I am amazed at how dysfunctional some companies are and how little we citizens can do about it. Cigna comes to mind. In December Cigna HealthSpring was the only Medicare Advantage plan in Arizona that the Center for Medicare and Medicaid Services (CMS) ranked with five stars, the highest rating possible. In fact, it was one of only a handful of plans in the whole country to receive that high rating.
Then, on January 21 of this year, a few weeks after the window had closed for seniors to change their Medicare Advantage Plan, CMS sent an open letter to Cigna HealthSpring suspending its right to enroll Medicare beneficiaries, due to “widespread and systemic failures” of Cigna to provide provide proper services. CMS had given the Cigna plan five stars even though “Cigna has had a longstanding history of non-compliance with CMS requirements.” The letter to Cigna goes on to say, “Cigna has received numerous notice of non-compliance, warning letters, and corrective action plans from CMS over the past several years.” Even though CMS repeatedly pointed out the same problems to Cigna over a period of years, Cigna did not correct them, and CMS gave at least one of the company’s dysfunctional plans five stars. Go figure!
You can read the CMS letter to Cigna by clicking here.
I am covered by Cigna HealthSpring. Why did CMS lead me and other Medicare recipients to believe that Cigna was a five-star provider when in fact CMS knew that Cigna’s problems were so grave that it CMS had years ago judged the company unfit to insure Medicare patients? Why was this information withheld until after the time had passed for us to change to another plan? In other words, why did CMS, a federal government agency, lie to us?
I am personally having problems with Cigna HealthSpring. I have not been able to obtain my coverage card for 2016, apparently due to an unresolved computer problem. On multiple occasions a customer service representative has typed a request into a computer terminal that I be sent a card, but the computer doesn’t send it. When I tried to resolve the problem higher up within the company, the response I get was that “I spoke to a Healthsprings customer service advocate who confirmed that they have sent out multiple cards and they are being mailed to the address on file.” What is meant, of course, is that customer service has made multiple requests to send a card. A troubleshooter checked and told me that no card has been sent and that my “address of file” is correct. No one fixes the computer problem. The request was typed into the computer, so everything is OK.

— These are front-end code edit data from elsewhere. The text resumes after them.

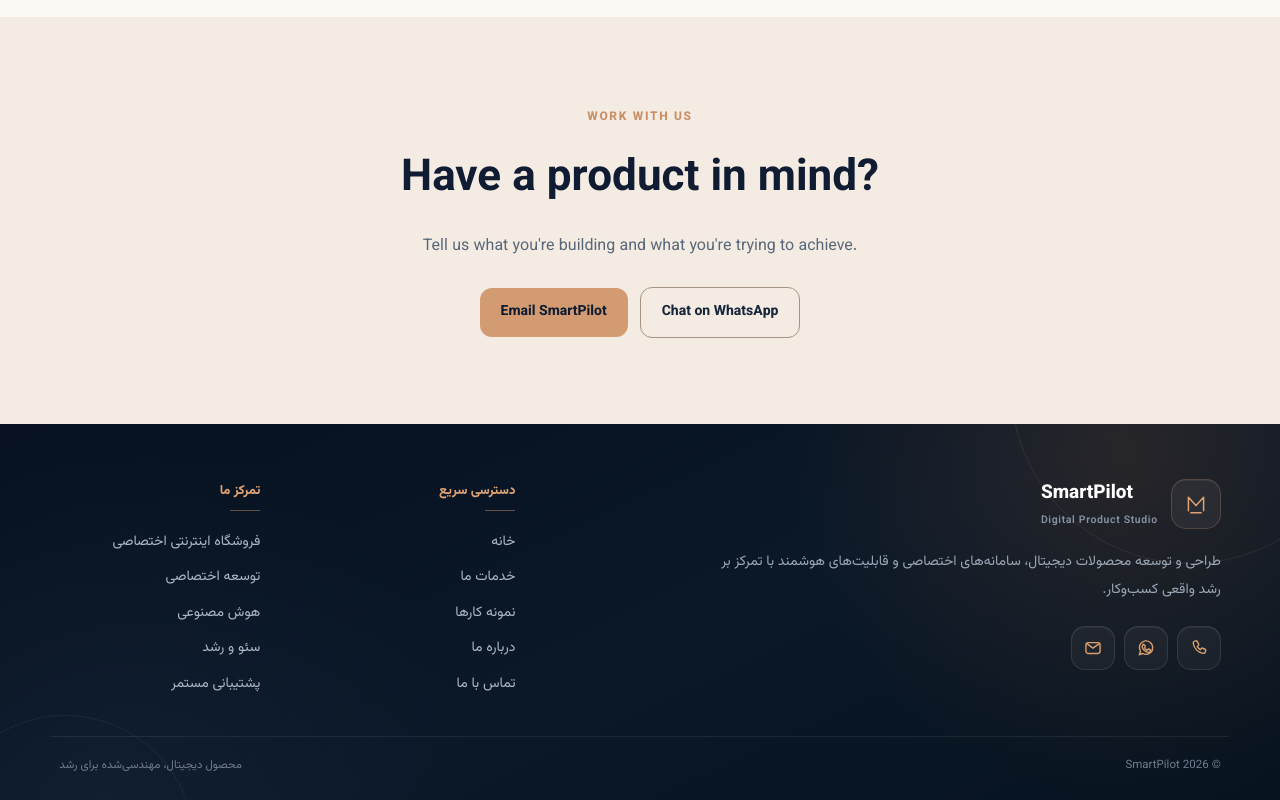
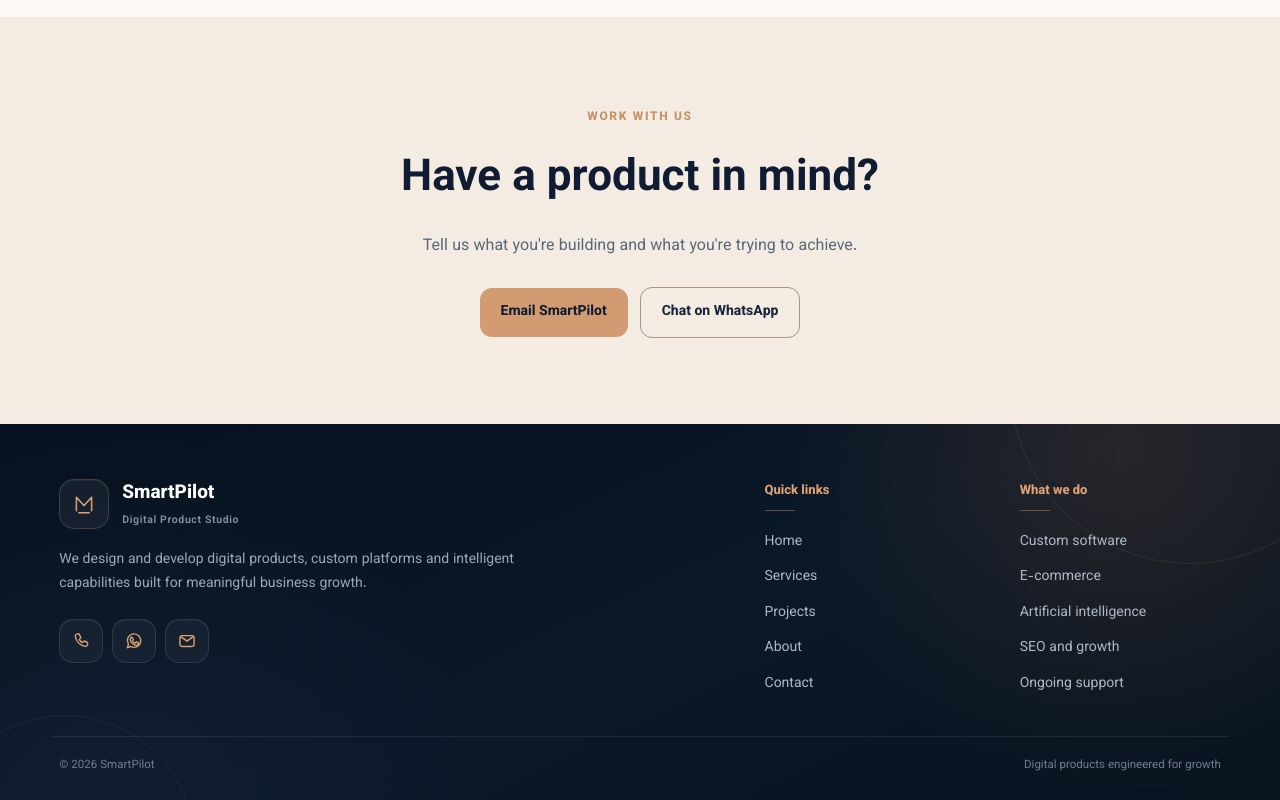
Before and after one commit to zohreksh/smartpilot, a Nuxt app: page /en in a window 1280 px wide. Shown: the part 2725-3525 px from the top of the page. Built offline with nearby package versions, Linux system fonts and the light colour scheme.

Commit message:
feat(i18n): localize shared footer links and labels

```diff
--- a/components/SiteFooter.vue
+++ b/components/SiteFooter.vue
@@ -1,5 +1,41 @@
+<script setup lang="ts">
+import { computed } from "vue";
+const route = useRoute();
+const isEnglish = computed(() => new RegExp("^/en(?:/|$)").test(route.path));
+const quickLinks = computed(() => isEnglish.value
+  ? [
+      { title: "Home", to: "/en/" },
+      { title: "Services", to: "/en/#services" },
+      { title: "Projects", to: "/en/#projects" },
+      { title: "About", to: "/en/#about" },
+      { title: "Contact", to: "/en/#contact" },
+    ]
+  : [
+      { title: "خانه", to: "/" },
+      { title: "خدمات ما", to: "/services" },
+      { title: "نمونه کارها", to: "/projects" },
+      { title: "درباره ما", to: "/about" },
+      { title: "تماس با ما", to: "/contact" },
+    ]);
+const focusLinks = computed(() => isEnglish.value
+  ? [
+      { title: "Custom software", to: "/en/#services" },
+      { title: "E-commerce", to: "/en/#services" },
+      { title: "Artificial intelligence", to: "/en/#services" },
+      { title: "SEO and growth", to: "/en/#services" },
+      { title: "Ongoing support", to: "/en/#services" },
+    ]
+  : [
+      { title: "فروشگاه اینترنتی اختصاصی", to: "/services/ecommerce-development" },
+      { title: "توسعه اختصاصی", to: "/services" },
+      { title: "هوش مصنوعی", to: "/services/ai-development" },
+      { title: "سئو و رشد", to: "/services" },
+      { title: "پشتیبانی مستمر", to: "/services" },
+    ]);
+</script>
+
 <template>
-  <footer class="site-footer">
+  <footer class="site-footer" :class="{ 'footer-en': isEnglish }">
     <div class="footer-glow footer-glow-one" aria-hidden="true"></div>
     <div class="footer-glow footer-glow-two" aria-hidden="true"></div>
 
@@ -8,8 +44,8 @@
         <div class="footer-brand-column">
           <NuxtLink
             class="footer-brand"
-            to="/"
-            aria-label="SmartPilot - صفحه اصلی"
+            :to="isEnglish ? '/en/' : '/'"
+            :aria-label="isEnglish ? 'SmartPilot - Home' : 'SmartPilot - صفحه اصلی'"
           >
             <span class="footer-brand-symbol" aria-hidden="true">
               <svg viewBox="0 0 40 40" fill="none">
@@ -24,17 +60,16 @@
             </span>
           </NuxtLink>
 
-          <p class="footer-brand-copy">
-            طراحی و توسعه محصولات دیجیتال، سامانه‌های اختصاصی و قابلیت‌های
-            هوشمند با تمرکز بر رشد واقعی کسب‌وکار.
-          </p>
+          <p class="footer-brand-copy">{{ isEnglish
+            ? 'We design and develop digital products, custom platforms and intelligent capabilities built for meaningful business growth.'
+            : 'طراحی و توسعه محصولات دیجیتال، سامانه‌های اختصاصی و قابلیت‌های هوشمند با تمرکز بر رشد واقعی کسب‌وکار.' }}</p>
 
-          <div class="footer-contact-icons" aria-label="راه‌های ارتباط">
+          <div class="footer-contact-icons" :aria-label="isEnglish ? 'Contact options' : 'راه‌های ارتباط'">
             <a
               class="footer-icon-action"
               href="tel:+989379407868"
-              aria-label="تماس تلفنی با SmartPilot"
-              title="تماس تلفنی"
+              :aria-label="isEnglish ? 'Call SmartPilot' : 'تماس تلفنی با SmartPilot'"
+              :title="isEnglish ? 'Phone call' : 'تماس تلفنی'"
             >
               <svg
                 class="contact-icon"
@@ -53,8 +88,8 @@
               href="https://wa.me/989379407868"
               target="_blank"
               rel="noopener noreferrer"
-              aria-label="ارسال پیام در واتساپ"
-              title="واتساپ"
+              :aria-label="isEnglish ? 'Send a WhatsApp message' : 'ارسال پیام در واتساپ'"
+              :title="isEnglish ? 'WhatsApp' : 'واتساپ'"
             >
               <svg
                 class="contact-icon"
@@ -74,8 +109,8 @@
             <a
               class="footer-icon-action"
               href="mailto:zhr.keshavarz@gmail.com"
-              aria-label="ارسال ایمیل به SmartPilot"
-              title="ایمیل"
+              :aria-label="isEnglish ? 'Email SmartPilot' : 'ارسال ایمیل به SmartPilot'"
+              :title="isEnglish ? 'Email' : 'ایمیل'"
             >
               <svg
                 class="contact-icon"
@@ -91,22 +126,14 @@
         </div>
 
         <div class="footer-links">
-          <nav class="footer-nav-column" aria-label="دسترسی سریع">
-            <span class="footer-column-title">دسترسی سریع</span>
-            <NuxtLink to="/">خانه</NuxtLink>
-            <NuxtLink to="/services">خدمات ما</NuxtLink>
-            <NuxtLink to="/projects">نمونه کارها</NuxtLink>
-            <NuxtLink to="/about">درباره ما</NuxtLink>
-            <NuxtLink to="/contact">تماس با ما</NuxtLink>
+          <nav class="footer-nav-column" :aria-label="isEnglish ? 'Quick links' : 'دسترسی سریع'">
+            <span class="footer-column-title">{{ isEnglish ? 'Quick links' : 'دسترسی سریع' }}</span>
+            <NuxtLink v-for="link in quickLinks" :key="link.to" :to="link.to">{{ link.title }}</NuxtLink>
           </nav>
 
           <div class="footer-nav-column">
-            <span class="footer-column-title">تمرکز ما</span>
-            <NuxtLink to="/services/ecommerce-development">فروشگاه اینترنتی اختصاصی</NuxtLink>
-            <NuxtLink to="/services">توسعه اختصاصی</NuxtLink>
-            <NuxtLink to="/services/ai-development">هوش مصنوعی</NuxtLink>
-            <NuxtLink to="/services">سئو و رشد</NuxtLink>
-            <NuxtLink to="/services">پشتیبانی مستمر</NuxtLink>
+            <span class="footer-column-title">{{ isEnglish ? 'What we do' : 'تمرکز ما' }}</span>
+            <NuxtLink v-for="link in focusLinks" :key="link.title" :to="link.to">{{ link.title }}</NuxtLink>
           </div>
         </div>
       </div>
@@ -114,7 +141,7 @@
       <div class="footer-bottom">
         <span>© 2026 SmartPilot</span>
         <span class="footer-bottom-dot" aria-hidden="true"></span>
-        <span>محصول دیجیتال، مهندسی‌شده برای رشد</span>
+        <span>{{ isEnglish ? 'Digital products engineered for growth' : 'محصول دیجیتال، مهندسی‌شده برای رشد' }}</span>
       </div>
     </div>
   </footer>
@@ -465,3 +492,9 @@
   }
 }
 </style>
+
+<style scoped>
+.site-footer.footer-en { direction: ltr; }
+.footer-en .footer-column-title::after { right: auto; left: 0; }
+.footer-en .footer-brand-copy { line-height: 1.7; }
+</style>
```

I shouldn’t complain too loudly about my situation. From what I have been reading, there have been multiple instances of people being denied coverage by Cigna for life-threatening situations. Again it appears that the main culprit is the company’s dysfunctional computer systems and the lack of will to fix them. I hope no one has died due to Cigna’s dysfunction.
Other large companies have a single website that customers can log onto. Cigna has multiple websites and apparently multiple computer systems that don’t talk to each other. It’s information technology is a jumble of poorly-maintained computers. Want to check on your drug claims? Go to site X. Want to check on your medical claims? Err… well, we’re working on that. It worked last year, and we’ll get it working again someday. How about checking your medical records? That’s another website, which in my case is the only one that works.
The Cigna mess pales, of course, in comparison with the situation in Flint, Michigan where children may have suffered irreparable brain damage due to the city’s lead water pipes. I have not heard of any plan to replace the pipes. That is an even more drastic example of where government oversight has failed. People may have shortened lifespans due to bureaucratic incompetence.
Some people, so disgusted with government’s bureaucratic failure, think it will be solved if they vote for the most-outrageous presidential candidate. It won’t be.